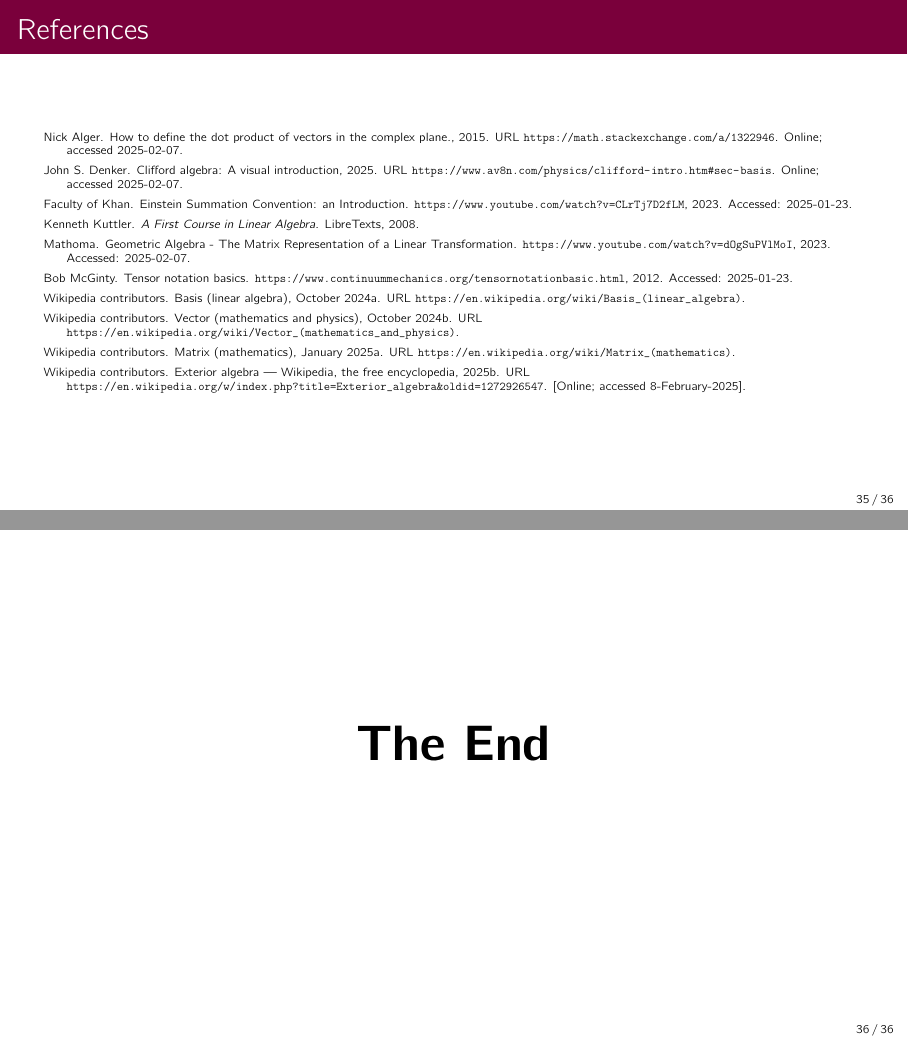
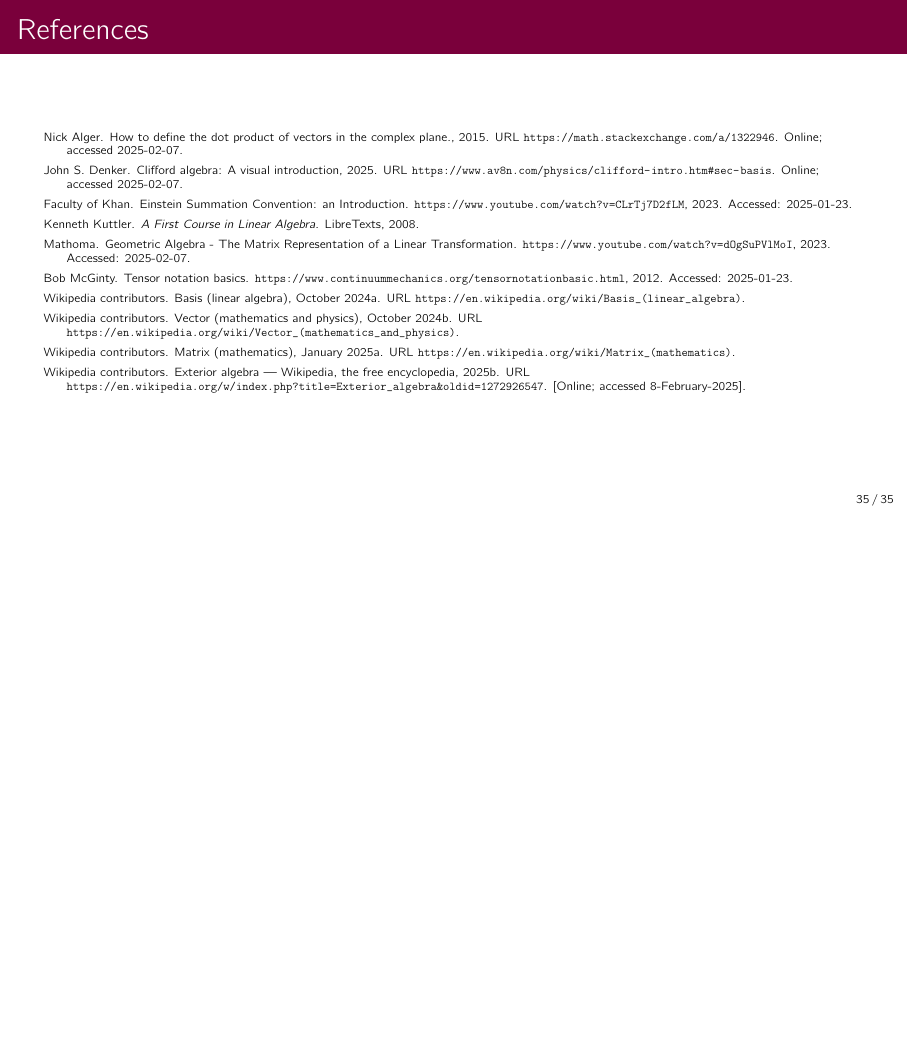
Before and after one commit to CSchank/GeometricCodeGen, LaTeX slides (docs/SRS/SRS.tex): pages 44 and 45 of 45 before the commit and page 44 of 44 after it, the two joined at a grey line, the shorter picture padded with empty space. Compiled offline with pdfLaTeX.

Commit message:
remove "The End" slide

```diff
--- a/docs/SRS/SRS.tex
+++ b/docs/SRS/SRS.tex
@@ -1002,12 +1002,6 @@ Bivectors are added edge-to-edge, analogously to vectors' tip-to-tail placement.
     \bibliographystyle{plainnat}
 \end{frame}
 
-%------------------------------------------------
-
-\begin{frame}
-    \Huge{\centerline{\textbf{The End}}}
-\end{frame}
-
 %----------------------------------------------------------------------------------------
 
 \end{document}
```
Also changed, not shown: docs/SRS/SRS.pdf.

++++++++++++++++++++

→ **Task objective**: Excluding the images, return each record above precisely as written.

→ **Answer space**:
Before and after one commit to CSchank/GeometricCodeGen, LaTeX slides (docs/SRS/SRS.tex): pages 44 and 45 of 45 before the commit and page 44 of 44 after it, the two joined at a grey line, the shorter picture padded with empty space. Compiled offline with pdfLaTeX.

Commit message:
remove "The End" slide

```diff
--- a/docs/SRS/SRS.tex
+++ b/docs/SRS/SRS.tex
@@ -1002,12 +1002,6 @@ Bivectors are added edge-to-edge, analogously to vectors' tip-to-tail placement.
     \bibliographystyle{plainnat}
 \end{frame}
 
-%------------------------------------------------
-
-\begin{frame}
-    \Huge{\centerline{\textbf{The End}}}
-\end{frame}
-
 %----------------------------------------------------------------------------------------
 
 \end{document}
```
Also changed, not shown: docs/SRS/SRS.pdf.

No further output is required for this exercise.